Christmas means cranberries. Why is it that Christmas means consuming foods and drinks that no one likes! Get a group of four people together and (even assuming there are no coeliacs, Muslims, Jews, vegetarians, vegans or nut allergy sufferers) you will be hard pressed to get everyone to consume smoked salmon, sprouts, Christmas pudding, mince pies and ham. Cranberry sauce, made with lots of port, is essential to me (unless I have redcurrant jelly instead) to get those dry slices of turkey down my throat but cranberries are not my favourite fruit. Their bitterness is good with the Christmas meal because it cuts through the richness of the rest of the food. As I get older I positively like bitter foods. I have a feeling that our bodies tell us what they need through cravings and at the moment I really want something bitter and have been keeping my eyes open for some Angostura, to no avail.
Cranberry juice always seems something of an oxymoron to me. Cranberries have very little juice, something you can prove if you wash some because they float like lifejackets on the water and, of course, they are famously ‘picked’ by flooding the fields and scooping off the floating fruits. Pure cranberry juice must be horribly bitter and concentrated and I doff my hat to the ‘juice’ producers – getting juice from a cranberry must be akin to getting blood out of a stone!
Anyway, I had this desire to buy cranberry juice the other day although I don’t really like it. But with its bitterness and usefulness for urinary problems* (not that I knowingly have any) it can’t do any harm getting some. But knowing that cranberries don’t have much juice I thought I would check the labels to see what is in them.
First, Ocean Spray. I was surprised that not all the cranberries were American and wondered how many were from Chile though I suppose it is to maintain a year-round supply.
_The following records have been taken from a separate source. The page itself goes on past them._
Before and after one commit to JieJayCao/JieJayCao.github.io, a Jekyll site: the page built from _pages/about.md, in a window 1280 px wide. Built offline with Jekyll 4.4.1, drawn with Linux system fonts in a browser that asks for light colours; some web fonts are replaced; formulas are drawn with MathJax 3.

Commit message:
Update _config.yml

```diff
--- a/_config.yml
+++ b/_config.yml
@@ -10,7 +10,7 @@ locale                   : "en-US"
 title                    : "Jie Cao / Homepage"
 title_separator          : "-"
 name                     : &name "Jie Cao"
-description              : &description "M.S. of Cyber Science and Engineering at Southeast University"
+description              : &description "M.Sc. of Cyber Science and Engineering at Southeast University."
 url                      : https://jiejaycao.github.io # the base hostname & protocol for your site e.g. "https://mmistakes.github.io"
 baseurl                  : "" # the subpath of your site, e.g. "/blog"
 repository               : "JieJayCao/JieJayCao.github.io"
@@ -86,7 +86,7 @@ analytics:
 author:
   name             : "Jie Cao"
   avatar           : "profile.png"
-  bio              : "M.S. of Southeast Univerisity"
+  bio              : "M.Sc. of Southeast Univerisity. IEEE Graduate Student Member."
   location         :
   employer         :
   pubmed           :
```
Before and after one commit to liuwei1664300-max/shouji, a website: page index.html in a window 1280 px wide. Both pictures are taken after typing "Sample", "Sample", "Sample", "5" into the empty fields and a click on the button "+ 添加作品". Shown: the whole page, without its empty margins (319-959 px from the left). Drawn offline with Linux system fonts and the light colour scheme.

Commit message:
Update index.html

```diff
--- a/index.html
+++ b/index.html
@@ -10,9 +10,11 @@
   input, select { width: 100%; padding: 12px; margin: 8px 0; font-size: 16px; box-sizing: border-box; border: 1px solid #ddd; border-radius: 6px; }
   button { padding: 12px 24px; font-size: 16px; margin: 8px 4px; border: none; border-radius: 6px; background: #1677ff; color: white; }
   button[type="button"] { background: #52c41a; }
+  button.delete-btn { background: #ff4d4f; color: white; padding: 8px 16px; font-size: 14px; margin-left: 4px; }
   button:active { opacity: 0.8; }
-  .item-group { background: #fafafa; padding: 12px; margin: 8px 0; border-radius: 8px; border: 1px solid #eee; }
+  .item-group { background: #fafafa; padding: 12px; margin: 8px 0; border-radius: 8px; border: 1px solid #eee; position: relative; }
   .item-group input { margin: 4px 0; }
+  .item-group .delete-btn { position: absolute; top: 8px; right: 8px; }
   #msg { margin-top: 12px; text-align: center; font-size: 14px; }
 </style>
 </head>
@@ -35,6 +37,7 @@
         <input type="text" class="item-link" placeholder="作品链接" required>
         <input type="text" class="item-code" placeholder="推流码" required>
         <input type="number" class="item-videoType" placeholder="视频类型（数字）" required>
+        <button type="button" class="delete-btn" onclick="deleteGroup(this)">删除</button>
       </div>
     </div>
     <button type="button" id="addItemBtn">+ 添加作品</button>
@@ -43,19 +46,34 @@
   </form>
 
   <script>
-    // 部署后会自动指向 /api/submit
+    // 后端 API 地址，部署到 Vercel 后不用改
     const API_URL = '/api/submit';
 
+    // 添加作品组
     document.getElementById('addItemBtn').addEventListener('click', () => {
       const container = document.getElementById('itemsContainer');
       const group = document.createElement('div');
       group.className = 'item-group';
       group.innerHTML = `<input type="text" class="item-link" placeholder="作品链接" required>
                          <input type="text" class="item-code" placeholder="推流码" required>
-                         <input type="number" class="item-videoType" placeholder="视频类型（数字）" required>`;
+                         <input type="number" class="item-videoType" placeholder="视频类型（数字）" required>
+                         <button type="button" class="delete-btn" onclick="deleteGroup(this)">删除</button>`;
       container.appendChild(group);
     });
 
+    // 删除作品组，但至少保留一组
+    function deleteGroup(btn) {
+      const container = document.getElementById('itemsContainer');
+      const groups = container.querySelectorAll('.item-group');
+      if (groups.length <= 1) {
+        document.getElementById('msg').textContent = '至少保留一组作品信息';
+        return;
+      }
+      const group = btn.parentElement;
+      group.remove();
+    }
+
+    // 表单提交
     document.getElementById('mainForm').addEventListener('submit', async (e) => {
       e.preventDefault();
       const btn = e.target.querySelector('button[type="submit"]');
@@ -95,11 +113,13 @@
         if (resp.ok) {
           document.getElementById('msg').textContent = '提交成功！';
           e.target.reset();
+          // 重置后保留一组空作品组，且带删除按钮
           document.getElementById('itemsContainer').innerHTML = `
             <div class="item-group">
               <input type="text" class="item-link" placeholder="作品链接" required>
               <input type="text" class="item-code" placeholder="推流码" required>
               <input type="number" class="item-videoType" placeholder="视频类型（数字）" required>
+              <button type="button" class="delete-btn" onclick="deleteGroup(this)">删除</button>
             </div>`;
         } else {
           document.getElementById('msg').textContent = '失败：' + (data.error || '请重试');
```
Lots of sugar, water as the first ingredient and concentrated juice (27%) all made sense but I was surprised it contained carrot! Price €2.05.
Next was Sqeez.
This had less cranberry content (19%) but was much the same really although it had no carrot juice. But they do add natural cranberry flavour. Maybe if they put more cranberries in they wouldn’t have to add extra flavour!
The Juice Press drink had the most cranberry juice (30%) and was the best buy really at €1.95 with no extra additives.
What struck me was the amount of sugar in these drinks. I know there is now a huge issue about sugar consumption and I don’t think we should necessarily panic about it. Maybe it would be nice if they added apple juice instead of water and sugar although natural apple sugar is just as calorific as refined sugar. And the combination of all that sugar and acid will make dentists quake.
Of course there are are low-sugar options but all seem to contain some or lots of sucralose and I try to avoid it. I think that sugar, being natural, is better, in moderation and I trust that, since it states sugar on the labels, this is not high-fructose corn syrup.
Not that you would necessarily drink a litre of these drinks at one sitting it is worth noting that the calorie content of these drinks is:
Ocean Spray and Sqeez 460 cals
The Juice Press 510 cals
Which made me wonder how these stack up against that old villain – Coke. A litre of Coke would only contain 420 cals, which makes you think. Of course, the juice will contain lots of vitamins and antioxidants and will be just as nice diluted with water to reduce the cals. But it does go to show that we shouldn’t get too hung up about sugar content alone or Coke will become a health drink!
* Many years ago when my poor old cat regularly had cystitis I used to twice-daily administer cranberry concentrate from a capsule (orally!) and it worked. I don’t think she was very happy about it but squeezing out the red paste on my finger and shoving it down her throat cleared her problems without having to resort to the vet.